    If you want to pursue that option, it is expensive to have a solicitor act on it. Expect $1000-$2000 in costs to prepare the case and appear in court on your behalf.

    Alternatively you can pursue the action yourself in court. Be aware there are 'filing fees' associated with doing so and I'm not sure if you can recover them where you are seeking damages, you may have to move (apply, ask) the court to award them. The fee varies on the amount you are seeking, I believe it starts at $297 for the Local Court plus a service fee (Usually around $70).

  14. As Smokae has said, the legal avenue is both a costly and timely one. There's no way you'll get an order for specific performance of the contract, because the goods have been already been sold to another purchaser.

    Have a look at s 53 of the Sale of Goods Act 1923 (NSW) for the remedies available to you for non delivery. Unfortunately the guy is a prick, and you can take comfort from the fact that the karma gods will one day bite him in the ass, but quite simply it's not worth the time or effort to commence proceedings against him.

    Man that sucks, I can only imagine how deflating it must be to find out the new bike you thought you were getting was in fact sold to someone else. What a douche.
  15. Yeh I have a receipt, I wouldn't part with money without one so I am covered there. Not the end of the world missing the bike, just want the deposit back. Goz it was a zxr400.
  16. you have a receipt and he STILL went and sold it!?

    i'd blow his head off...

    ummm... *cough* hmmm
  17. #17 robsalvv, Sep 12, 2010
    Last edited by a moderator: Oct 24, 2015
    That's a prick's act.

    You should let him know that too.

    When you pick the money up, count it out note by note in front of him. Then if you want to put the willies up him, recite the key points of Smokaes excellent post & that you're considering that course of action... Especially since you "saw" a very excellent 400 in another state but the transport costs were prohibitive...

    Commiserations mate.
  18. #18 cejay, Sep 12, 2010
    Last edited by a moderator: Oct 24, 2015
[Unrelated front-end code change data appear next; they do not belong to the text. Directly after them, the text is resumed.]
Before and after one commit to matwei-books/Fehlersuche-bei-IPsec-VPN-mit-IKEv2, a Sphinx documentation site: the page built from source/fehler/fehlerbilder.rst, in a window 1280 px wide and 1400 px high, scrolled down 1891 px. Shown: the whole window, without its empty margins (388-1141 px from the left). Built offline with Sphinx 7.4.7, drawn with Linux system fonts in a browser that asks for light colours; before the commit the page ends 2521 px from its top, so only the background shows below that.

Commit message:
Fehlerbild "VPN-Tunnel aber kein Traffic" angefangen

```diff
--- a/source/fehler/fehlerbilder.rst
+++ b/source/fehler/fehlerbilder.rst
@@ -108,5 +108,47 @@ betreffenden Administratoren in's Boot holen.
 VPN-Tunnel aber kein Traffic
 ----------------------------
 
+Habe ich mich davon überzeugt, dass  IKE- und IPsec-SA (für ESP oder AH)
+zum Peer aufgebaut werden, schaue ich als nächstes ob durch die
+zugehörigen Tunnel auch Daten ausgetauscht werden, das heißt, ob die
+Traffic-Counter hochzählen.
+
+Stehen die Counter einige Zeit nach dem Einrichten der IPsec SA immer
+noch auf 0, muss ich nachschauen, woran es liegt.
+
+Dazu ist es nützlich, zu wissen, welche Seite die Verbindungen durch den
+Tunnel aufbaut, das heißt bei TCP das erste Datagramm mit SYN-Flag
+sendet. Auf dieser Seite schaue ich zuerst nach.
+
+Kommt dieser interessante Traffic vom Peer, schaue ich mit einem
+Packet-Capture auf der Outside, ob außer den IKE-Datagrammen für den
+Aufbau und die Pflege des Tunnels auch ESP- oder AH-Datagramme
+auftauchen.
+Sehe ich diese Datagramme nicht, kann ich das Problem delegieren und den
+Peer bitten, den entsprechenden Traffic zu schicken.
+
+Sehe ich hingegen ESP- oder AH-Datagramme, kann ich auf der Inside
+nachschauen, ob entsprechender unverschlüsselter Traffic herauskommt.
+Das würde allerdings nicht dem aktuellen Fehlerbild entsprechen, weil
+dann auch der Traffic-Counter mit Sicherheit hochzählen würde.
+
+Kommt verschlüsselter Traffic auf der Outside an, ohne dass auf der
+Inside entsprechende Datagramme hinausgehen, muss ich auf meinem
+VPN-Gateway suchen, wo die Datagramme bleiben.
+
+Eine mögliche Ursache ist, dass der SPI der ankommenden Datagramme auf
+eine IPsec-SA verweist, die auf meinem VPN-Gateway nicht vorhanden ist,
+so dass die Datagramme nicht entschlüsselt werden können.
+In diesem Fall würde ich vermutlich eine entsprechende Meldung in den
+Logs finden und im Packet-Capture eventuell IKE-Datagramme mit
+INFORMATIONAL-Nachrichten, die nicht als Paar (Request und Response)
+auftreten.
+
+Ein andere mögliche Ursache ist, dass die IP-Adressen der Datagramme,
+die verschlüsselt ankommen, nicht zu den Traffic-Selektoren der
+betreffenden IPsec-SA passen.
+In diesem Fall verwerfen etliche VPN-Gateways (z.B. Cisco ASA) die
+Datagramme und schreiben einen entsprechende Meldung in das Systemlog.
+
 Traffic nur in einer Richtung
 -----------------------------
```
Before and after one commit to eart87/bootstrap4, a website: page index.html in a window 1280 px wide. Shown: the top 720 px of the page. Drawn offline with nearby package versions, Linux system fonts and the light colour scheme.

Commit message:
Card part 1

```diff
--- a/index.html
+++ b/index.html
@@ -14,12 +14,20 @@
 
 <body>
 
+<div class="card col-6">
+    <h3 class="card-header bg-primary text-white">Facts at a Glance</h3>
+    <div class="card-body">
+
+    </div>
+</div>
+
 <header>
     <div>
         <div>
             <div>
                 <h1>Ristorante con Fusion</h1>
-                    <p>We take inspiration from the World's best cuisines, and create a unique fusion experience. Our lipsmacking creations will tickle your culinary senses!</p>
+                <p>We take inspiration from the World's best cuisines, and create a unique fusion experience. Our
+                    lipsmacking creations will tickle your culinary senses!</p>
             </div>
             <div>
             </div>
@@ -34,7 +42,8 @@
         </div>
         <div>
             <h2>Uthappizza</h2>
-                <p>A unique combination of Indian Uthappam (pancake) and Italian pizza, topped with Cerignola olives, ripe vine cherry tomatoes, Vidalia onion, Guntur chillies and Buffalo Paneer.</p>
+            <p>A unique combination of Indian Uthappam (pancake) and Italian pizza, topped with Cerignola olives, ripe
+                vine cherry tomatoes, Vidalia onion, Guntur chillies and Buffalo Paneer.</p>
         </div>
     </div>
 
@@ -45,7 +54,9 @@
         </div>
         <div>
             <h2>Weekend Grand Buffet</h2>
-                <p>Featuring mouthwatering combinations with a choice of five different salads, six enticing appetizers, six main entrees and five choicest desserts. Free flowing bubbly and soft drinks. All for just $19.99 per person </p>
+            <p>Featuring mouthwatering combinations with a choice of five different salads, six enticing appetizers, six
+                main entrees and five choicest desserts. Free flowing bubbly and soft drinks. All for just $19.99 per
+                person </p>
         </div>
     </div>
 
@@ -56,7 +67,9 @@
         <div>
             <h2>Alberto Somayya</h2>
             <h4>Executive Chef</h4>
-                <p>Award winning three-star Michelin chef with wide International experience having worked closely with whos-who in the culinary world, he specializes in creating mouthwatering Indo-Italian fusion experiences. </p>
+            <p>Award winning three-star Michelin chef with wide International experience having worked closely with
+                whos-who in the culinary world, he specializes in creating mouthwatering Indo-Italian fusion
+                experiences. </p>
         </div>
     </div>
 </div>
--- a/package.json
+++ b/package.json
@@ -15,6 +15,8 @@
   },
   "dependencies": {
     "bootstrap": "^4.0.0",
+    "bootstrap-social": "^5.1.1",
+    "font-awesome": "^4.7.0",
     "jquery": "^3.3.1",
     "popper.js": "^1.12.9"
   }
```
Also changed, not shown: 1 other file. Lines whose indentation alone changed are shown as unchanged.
    I like that last bit.
  19. Just go get the deposit, then hope that the new buyer was too busy with their job on an oil platform to see the bike and paid by pay pal. Karma will come back to people who renege on deals.
  20. Kick his dog